“Flatfish” is a term that applies to quite a couple of species in the Scophthalmidae family. Brill, turbot, plaice, dab and flounder, are the most common ones, they’re quite similar and most of the times anglers have difficulties telling which one’s which. When it comes to their fishing, methods and tackle pretty much apply for any of them, as they pretty much have the same diet and similar living and feeding habits.
Where to Catch Flatfish
The shape of their body speaks for itself. Flatties are bottom fish, waiting for their prey on the sea (or estuary) floor, sometimes buried in the sand or gravel, with only their eyes bugging out. They prefer long expanses with sandy or muddy bottoms to camouflage better as they wait for their prey. Flounders (and other species as well), for example, can be caught in very short ranges from the shore, sometimes less than 10 meters. Also, flatties can be caught in estuaries, and sometimes they swim quite far up on rivers, and so can be caught in fresh water, along fresh water fish.
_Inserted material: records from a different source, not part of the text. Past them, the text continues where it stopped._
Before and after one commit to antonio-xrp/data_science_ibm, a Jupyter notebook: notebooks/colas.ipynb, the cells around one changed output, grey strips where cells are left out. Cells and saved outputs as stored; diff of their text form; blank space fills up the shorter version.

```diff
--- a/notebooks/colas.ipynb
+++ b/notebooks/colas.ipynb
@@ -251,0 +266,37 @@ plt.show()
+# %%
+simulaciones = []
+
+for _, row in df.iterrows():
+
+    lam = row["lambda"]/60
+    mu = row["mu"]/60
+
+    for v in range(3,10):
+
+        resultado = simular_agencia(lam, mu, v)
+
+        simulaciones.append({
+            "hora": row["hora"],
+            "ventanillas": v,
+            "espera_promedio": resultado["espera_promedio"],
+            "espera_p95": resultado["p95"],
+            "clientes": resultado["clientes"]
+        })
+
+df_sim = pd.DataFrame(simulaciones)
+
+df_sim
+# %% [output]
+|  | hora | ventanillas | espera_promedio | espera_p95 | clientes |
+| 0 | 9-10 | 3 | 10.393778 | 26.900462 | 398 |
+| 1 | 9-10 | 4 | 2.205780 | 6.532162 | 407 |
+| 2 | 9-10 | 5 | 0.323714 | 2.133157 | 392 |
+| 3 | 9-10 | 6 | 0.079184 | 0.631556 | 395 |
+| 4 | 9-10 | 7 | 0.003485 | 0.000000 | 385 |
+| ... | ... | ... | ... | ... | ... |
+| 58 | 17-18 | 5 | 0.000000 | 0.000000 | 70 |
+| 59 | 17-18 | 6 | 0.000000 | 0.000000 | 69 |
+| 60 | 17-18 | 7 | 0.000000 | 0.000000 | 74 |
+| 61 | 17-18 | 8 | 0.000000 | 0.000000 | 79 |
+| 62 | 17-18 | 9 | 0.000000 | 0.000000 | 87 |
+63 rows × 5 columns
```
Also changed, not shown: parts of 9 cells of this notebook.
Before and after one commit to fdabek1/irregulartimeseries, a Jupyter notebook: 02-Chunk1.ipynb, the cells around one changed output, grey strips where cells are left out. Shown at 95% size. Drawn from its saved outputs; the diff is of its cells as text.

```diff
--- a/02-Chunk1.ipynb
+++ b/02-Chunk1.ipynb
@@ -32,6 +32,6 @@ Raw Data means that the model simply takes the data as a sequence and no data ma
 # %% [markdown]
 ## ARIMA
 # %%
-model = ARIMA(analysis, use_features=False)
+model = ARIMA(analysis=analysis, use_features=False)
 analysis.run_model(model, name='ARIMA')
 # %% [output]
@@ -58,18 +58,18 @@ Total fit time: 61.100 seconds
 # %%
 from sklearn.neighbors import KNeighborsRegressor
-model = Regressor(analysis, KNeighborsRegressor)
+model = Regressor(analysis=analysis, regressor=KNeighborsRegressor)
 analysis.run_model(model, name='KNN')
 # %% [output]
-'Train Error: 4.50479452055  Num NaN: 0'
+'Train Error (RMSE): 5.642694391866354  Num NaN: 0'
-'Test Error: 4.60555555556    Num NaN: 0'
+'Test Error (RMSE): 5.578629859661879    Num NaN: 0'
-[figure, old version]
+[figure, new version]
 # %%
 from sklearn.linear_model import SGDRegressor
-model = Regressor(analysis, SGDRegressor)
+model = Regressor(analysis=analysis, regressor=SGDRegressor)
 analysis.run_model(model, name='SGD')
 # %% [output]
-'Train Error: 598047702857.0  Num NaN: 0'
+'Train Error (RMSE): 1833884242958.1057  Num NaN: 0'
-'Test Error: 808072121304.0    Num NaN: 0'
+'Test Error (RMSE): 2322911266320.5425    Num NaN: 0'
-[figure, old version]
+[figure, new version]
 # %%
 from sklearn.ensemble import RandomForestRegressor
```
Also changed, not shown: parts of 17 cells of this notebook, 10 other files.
Although flatfish prefer sandy bottoms, they can also be caught in places rich in seaweeds, which usually are richer in food sources.
Still fishing from the shore or piers is one of the most common ways for catching flatties. They can also be caught by float fishing on a slow tide, and in this case, you should conduct firs some rigorous measurements of the depth, to be sure your bait will always be on the bottom, or at least very close to the bottom. On estuaries, flatfish can be caught on lures, especially on jigs. Finally, trolling against the current, and using either heavy lures or various rigs, is another way to catch these nice fish.
Bait and Lures for Flatfish
Some of the best baits used for flounder in the UK, are peeler crabs and ragworms. However, flatfish show a lot of interest in many other baits. You can be sure you’ll catch at least a few ones, using mackerel, herring or squid strips, mussels or other shellfish, minnows, mullets or shrimp. Although a big flattie won’t shy away from a big bait, they like their food smaller, especially when it comes to crustaceans, since they don’t possess a lot of crushing strength to break their shells. They prefer their food fresh and neatly looking, so, especially if you’re practicing still fishing from the shore of from a pier, change the bait more often if it becomes raggedy. They also like their bait on the move, and even for still fishing, chances are you’ll get the most hits when you’re recovering your rigs to check on the bait.
In terms of lures, spinner baits and jigs of about 1-2 oz., brown, yellow and red colored, have brought the best results for me. I’ve seen anglers catching flatfish though, with just an empty red hook and a few red beads on the line, right on top of the hook.
I haven’t tried crankbaits so far, but the ones that mimic shrimp should bring some results in waters where there are plenty of shrimp and flatfish feed on them. The thing is, depending on the water depth and conditions, it might not be that easy to drag a plug at the right depth.
Rods. Since fishing for flatfish is mostly done from a beach, you’re most definitely need a surf fishing rod. These are usually 3.6 to 4 meters long, medium, or medium-heavy power, and medium action. Here are two recommendations (quite cheap) for a surf rod:
Okuma Longitude Surf Graphite Rod
Okuma Tundra Surf Glass Spinning Rod
On the other hand, if you’re fishing on an estuary, from a longer dock or from a boat, a shorter stick about 7’=8′ long, medium or medium heavy and moderate action, should be more handy, especially if you’re actively fishing with jigs or live baits. You can always go with Ugly Stiks, Daiwas, Calstar Grafighter, or St. Croix rods of within the specs mentioned.
Reels. Since the most suitable test line for flatfish is somewhere between 15-20 lb., it’s best to use an appropriate reel for such line. Here are some recommendations:
Line. The ideal line for flatfish should stand somewhere between 15-20 lb. test, braided if possible, because it has superior abrasion resistance. However, if you’re not expecting bigger fish, you can drop it to 12-14lb.
Rigs. When it comes to the rigs used for flounders, there’s quite a variety to be mentioned. I usually go with the basic 2-hook rig, on a 20lb. fluorocarbon leader, with a 4 oz. sinker. However, if you prefer active fishing, recuperating the line more often, here’s a different rig: diamond jig rig.
Hooks. Choose the size of your hooks depending on what bait you’re using. Bigger bait, normally calls for bigger hooks. Also, if you’re using fish strips or ragworms, it’s best to use hooks with a longer shank. But as a general idea, never go with hooks smaller than no. 4, or bigger than 6/0, if flatfish are on your fishing list for the day.